#### [Extracted records]

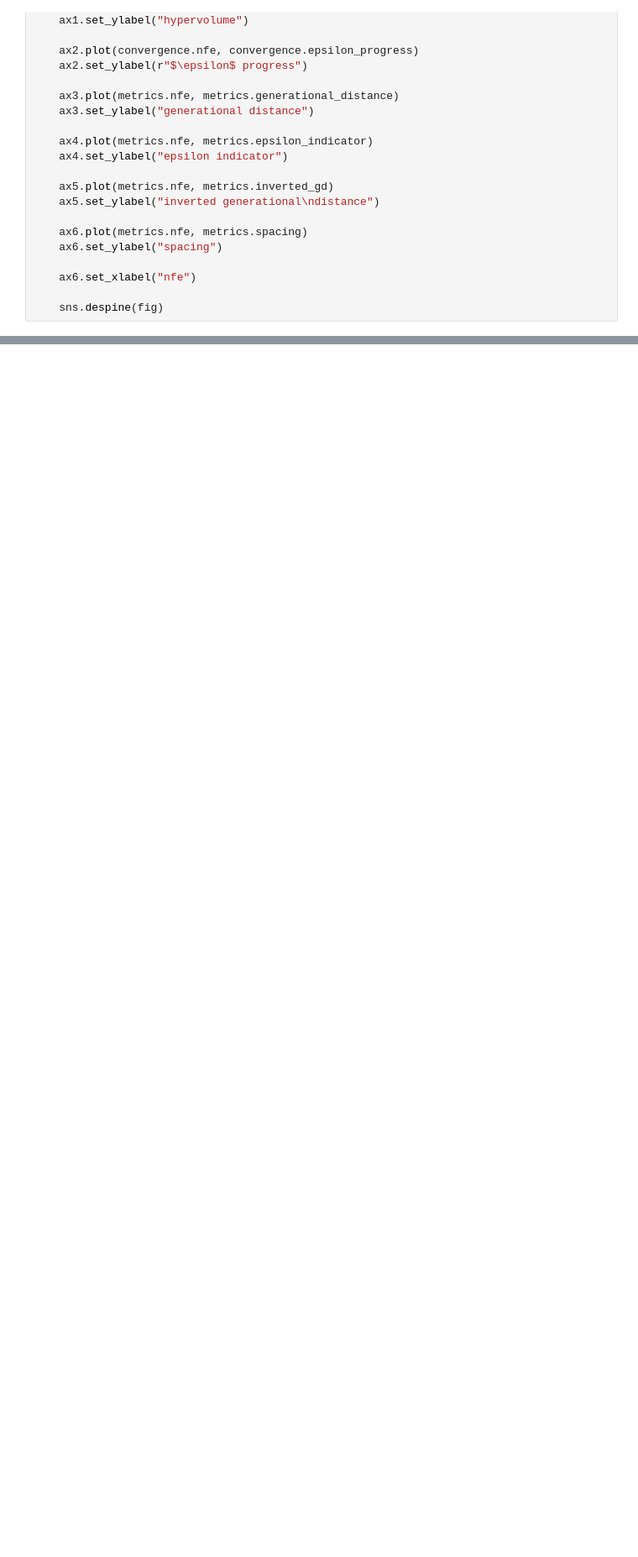
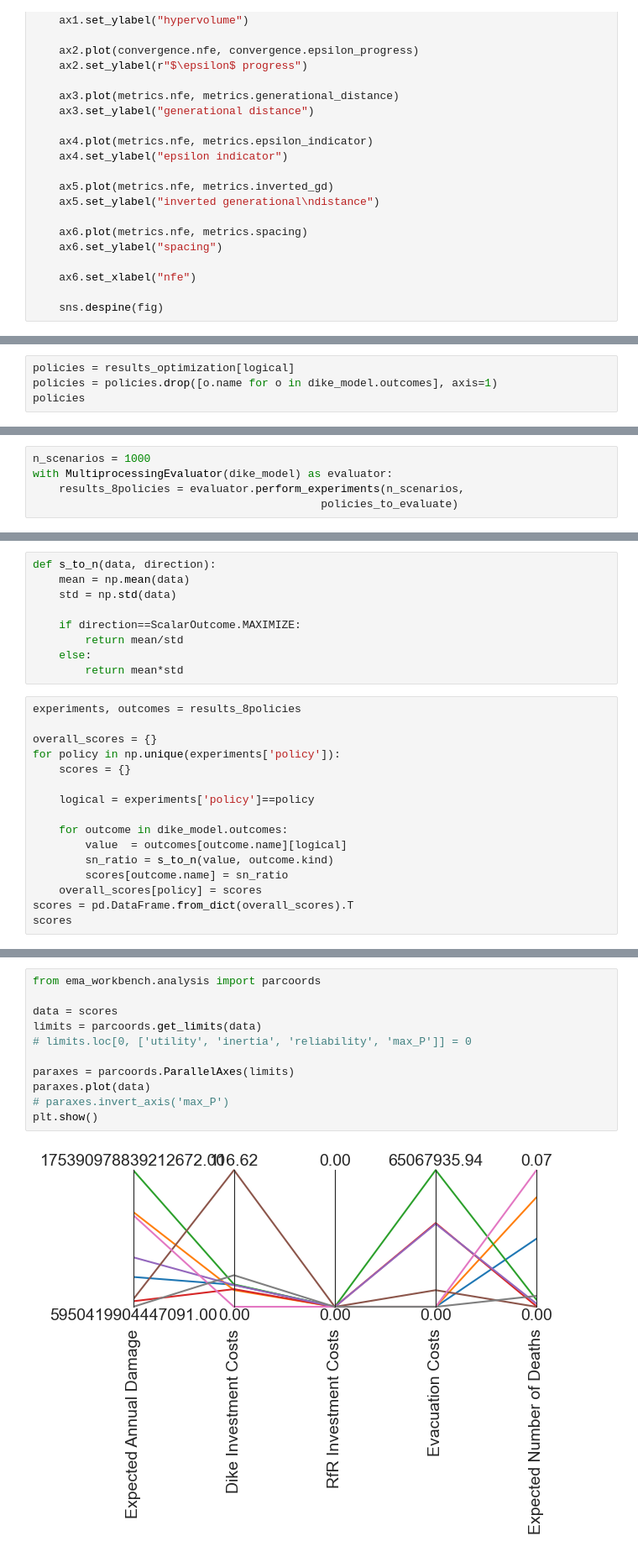
Before and after one commit to JulianvanRie/EPA141A-Model-based-decision-making, a Jupyter notebook: final assignment/Open Exploration Final Assignment.ipynb, the cells around one changed output, grey strips where cells are left out. Shown at 84% size. Drawn from its saved outputs; the diff is of its cells as text; blank space fills up the shorter version.

```diff
--- a/final assignment/Open Exploration Final Assignment.ipynb
+++ b/final assignment/Open Exploration Final Assignment.ipynb
@@ -446,0 +473,4 @@ archives
+# %%
+policies = results_optimization[logical]
+policies = policies.drop([o.name for o in dike_model.outcomes], axis=1)
+policies
@@ -446,0 +495,5 @@ archives
+# %%
+n_scenarios = 1000
+with MultiprocessingEvaluator(dike_model) as evaluator:
+    results_8policies = evaluator.perform_experiments(n_scenarios,
+                                            policies_to_evaluate)
@@ -446,0 +508,25 @@ archives
+# %%
+def s_to_n(data, direction):
+    mean = np.mean(data)
+    std = np.std(data)
+
+    if direction==ScalarOutcome.MAXIMIZE:
+        return mean/std
+    else:
+        return mean*std
+# %%
+experiments, outcomes = results_8policies
+
+overall_scores = {}
+for policy in np.unique(experiments['policy']):
+    scores = {}
+
+    logical = experiments['policy']==policy
+
+    for outcome in dike_model.outcomes:
+        value  = outcomes[outcome.name][logical]
+        sn_ratio = s_to_n(value, outcome.kind)
+        scores[outcome.name] = sn_ratio
+    overall_scores[policy] = scores
+scores = pd.DataFrame.from_dict(overall_scores).T
+scores
@@ -446,0 +543,13 @@ archives
+# %%
+from ema_workbench.analysis import parcoords
+
+data = scores
+limits = parcoords.get_limits(data)
+# limits.loc[0, ['utility', 'inertia', 'reliability', 'max_P']] = 0
+
+paraxes = parcoords.ParallelAxes(limits)
+paraxes.plot(data)
+# paraxes.invert_axis('max_P')
+plt.show()
+# %% [output]
+[figure, added]
```
Also changed, not shown: parts of 19 cells of this notebook, 2 other files.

#### [Your instructions]
Which lines of the entries above contain the string "mean"? Copy each one.

#### [Written response]
+    mean = np.mean(data)
+        return mean/std
+        return mean*std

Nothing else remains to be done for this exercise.